Part of it is market forces. When I first started writing and submitting stories, I really only knew of three major markets that published novellas — the digest-sized SF&F magazines. And they generally printed one each month, and you’d be competing with folks like Connie Willis for those slots. So I just didn’t write novellas at all. Four to six thousand word short stories seemed to be my sweet spot and plenty of markets would publish those, so in a pure numbers game it made sense to focus on that.

A lot’s changed since then. E-books have made novellas viable on both the traditional and self-pub fronts. I look at what Martha Wells did with the Murderbot Diaries, what Lois McMaster Bujold is doing with the Penric and Desdemona stories — building a big following with these nuggets of stories put out on a regular basis — and I think that’s great. Audio has also become a huge market for novellas.

The other part of it is creative frustration. I’ve talked about the Year of Stalled Projects, when I worked on a bunch of stuff that I had to move to the back burner for various reasons. 2018 was also a bit of a creative stall-out for me. One of the things I did at the end of 2018 was go back to that list of stalled projects from 2015 — and realize that maybe some of the projects I had thought were novels were actually novellas. One of those 3/4 finished novels? I streamlined it and got Dark Divide.  “Gremlin,” which appeared in Asimov’s SF earlier this year, was an idea from my novel file that I decided might be better served as a novella.  The Ghosts of Sherwood (due out next spring) was also an idea I had tucked away for years and years until I decided if I couldn’t get a novel out of it, maybe I could try a novella. And it worked.

I don’t have a novel out in 2019, and it’s looking like I might not have one out in 2020 (but there’s one finished and in the hopper, so we’ll see).  But novellas have saved me. They’re faster to write than novels, but they still offer the satisfaction of big stories with multiple threads.
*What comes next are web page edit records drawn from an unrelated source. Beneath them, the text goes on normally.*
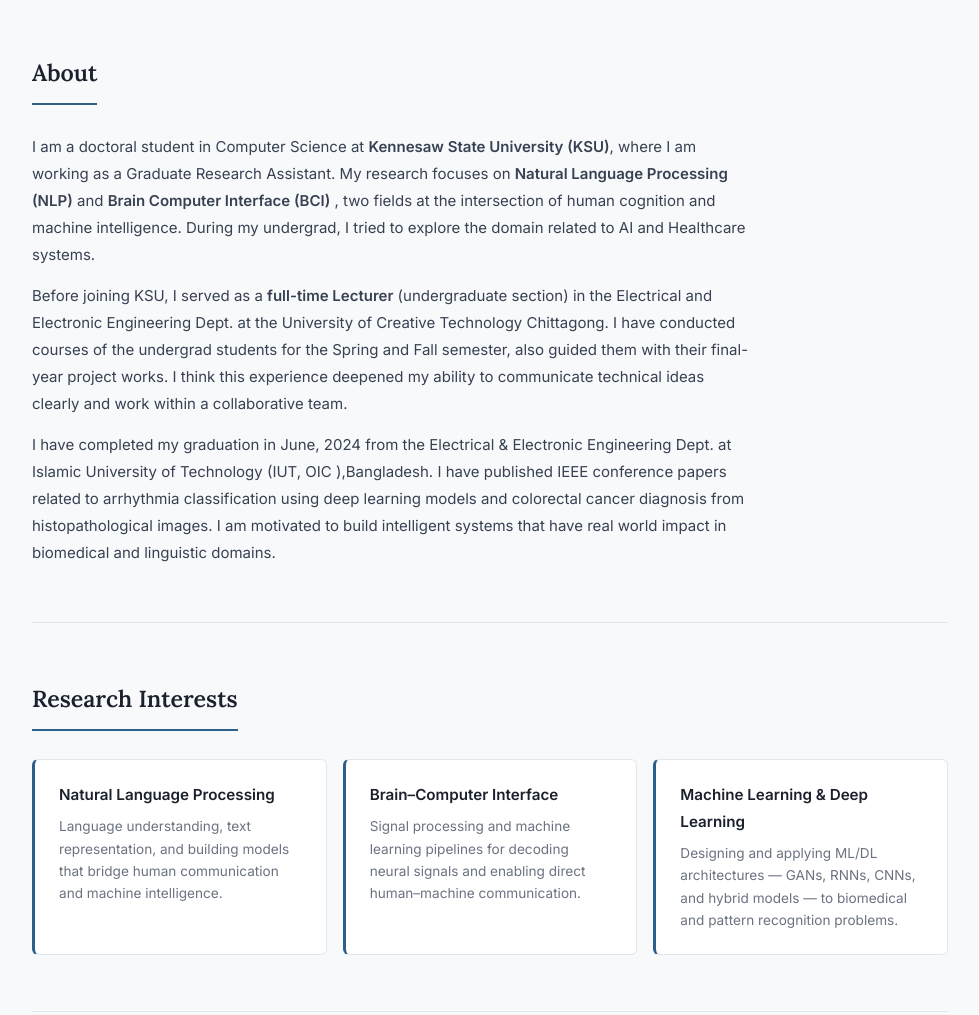
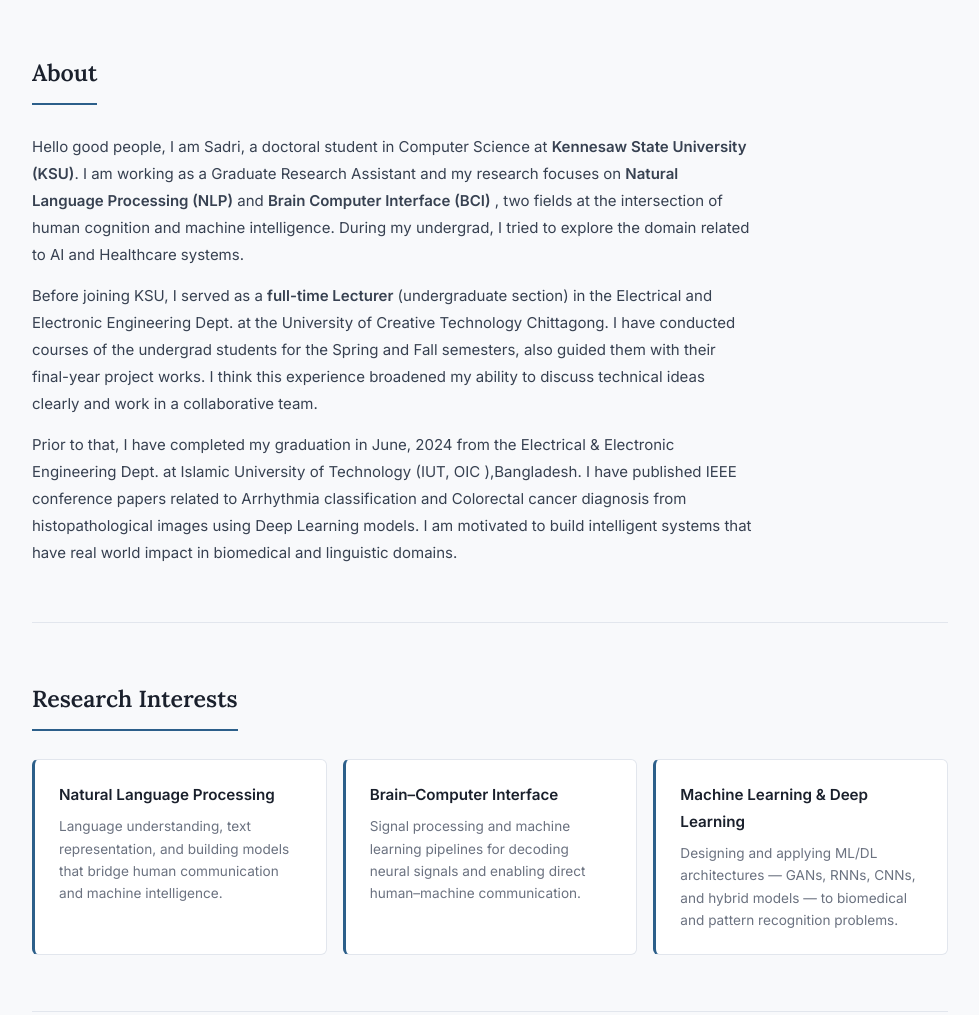
Before and after one commit to SadriIslam/SadriIslam.github.io, a plain HTML site: page index.html in a window 1280 px wide. Shown: the part 482-1497 px from the top of the page, without its empty margins (150-1129 px from the left). Drawn offline with Linux system fonts and the light colour scheme.

Commit message:
Revise about section and education details in index.html
Updated personal introduction and educational details for clarity and consistency.

```diff
--- a/index.html
+++ b/index.html
@@ -313,18 +313,18 @@
   <section id="about" class="section">
     <h2 class="section-heading">About</h2>
     <p>
-      I am a doctoral student in Computer Science at <strong>Kennesaw State University (KSU)</strong>,
-      where I am working as a Graduate Research Assistant. My research focuses on
+      Hello good people, I am Sadri, a doctoral student in Computer Science at <strong>Kennesaw State University (KSU)</strong>.
+      I am working as a Graduate Research Assistant and my research focuses on
       <strong>Natural Language Processing (NLP)</strong> and <strong>Brain Computer Interface (BCI)</strong> ,
       two fields at the intersection of human cognition and machine intelligence. During my undergrad, I tried to explore the domain related to AI and Healthcare systems.
     </p>
     <p>
       Before joining KSU, I served as a <strong>full-time Lecturer</strong> (undergraduate section) in the Electrical and Electronic Engineering Dept. at the University of Creative Technology
-      Chittagong. I have conducted courses of the undergrad students for the Spring and Fall semester, also guided them with their final-year project works. I think this experience deepened my ability to communicate technical ideas clearly and work within a collaborative team.
+      Chittagong. I have conducted courses of the undergrad students for the Spring and Fall semesters, also guided them with their final-year project works. I think this experience broadened my ability to discuss technical ideas clearly and work in a collaborative team.
     </p>
     <p>
-      I have completed my graduation in June, 2024 from the Electrical & Electronic Engineering Dept. at Islamic University of Technology (IUT, OIC ),Bangladesh. I have published IEEE conference papers related to arrhythmia classification using deep learning models and colorectal cancer
-      diagnosis from histopathological images. I am motivated to build intelligent systems that have real world impact in biomedical and linguistic domains.
+      Prior to that, I have completed my graduation in June, 2024 from the Electrical & Electronic Engineering Dept. at Islamic University of Technology (IUT, OIC ),Bangladesh. I have published IEEE conference papers related to Arrhythmia classification and Colorectal cancer
+      diagnosis from histopathological images using Deep Learning models. I am motivated to build intelligent systems that have real world impact in biomedical and linguistic domains.
 
     </p>
   </section>
@@ -422,7 +422,7 @@
         <div class="edu-inst">Kennesaw State University (KSU) · Georgia, USA</div>
       </div>
       <div class="edu-period">January 2026 – Present</div>
-      <div class="edu-detail">Ongoing courses: Algorithms, Database Application.</div>
+
     </div>
 
     <hr class="edu-divider"/>
@@ -434,7 +434,7 @@
       </div>
       <div class="edu-period">January 2020 – June 2024</div>
       <div class="edu-detail">
-        CGPA: 3.57/4.00 &nbsp;(Final year GPA: 3.82). &nbsp;Completed 6-credit thesis with consistent A+ grades (80%).
+        CGPA: 3.57/4.00 &nbsp;(Final year GPA: 3.82). &nbsp;Completed 6 credit thesis with consistent A+ grades (80%).
         Relevant courses: AI &amp; ML, Digital Signal Processing, Biomedical Signal Processing.
       </div>
     </div>
```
It’s kind of the best of both worlds:  instant gratification and meaty storytelling.  I may be taking a break on the novel front, but I’m still working and still getting my stories out there, which feels great.

Here’s the list:

Gremlin (Asimov’s SF)

Dark Divide

Badlands Witch (due out next week!)

El Conquistador tel Tiempo (Part of The Immortal Conquistador, due out next spring)

The Ghosts of Sherwood

The Heirs of Locksley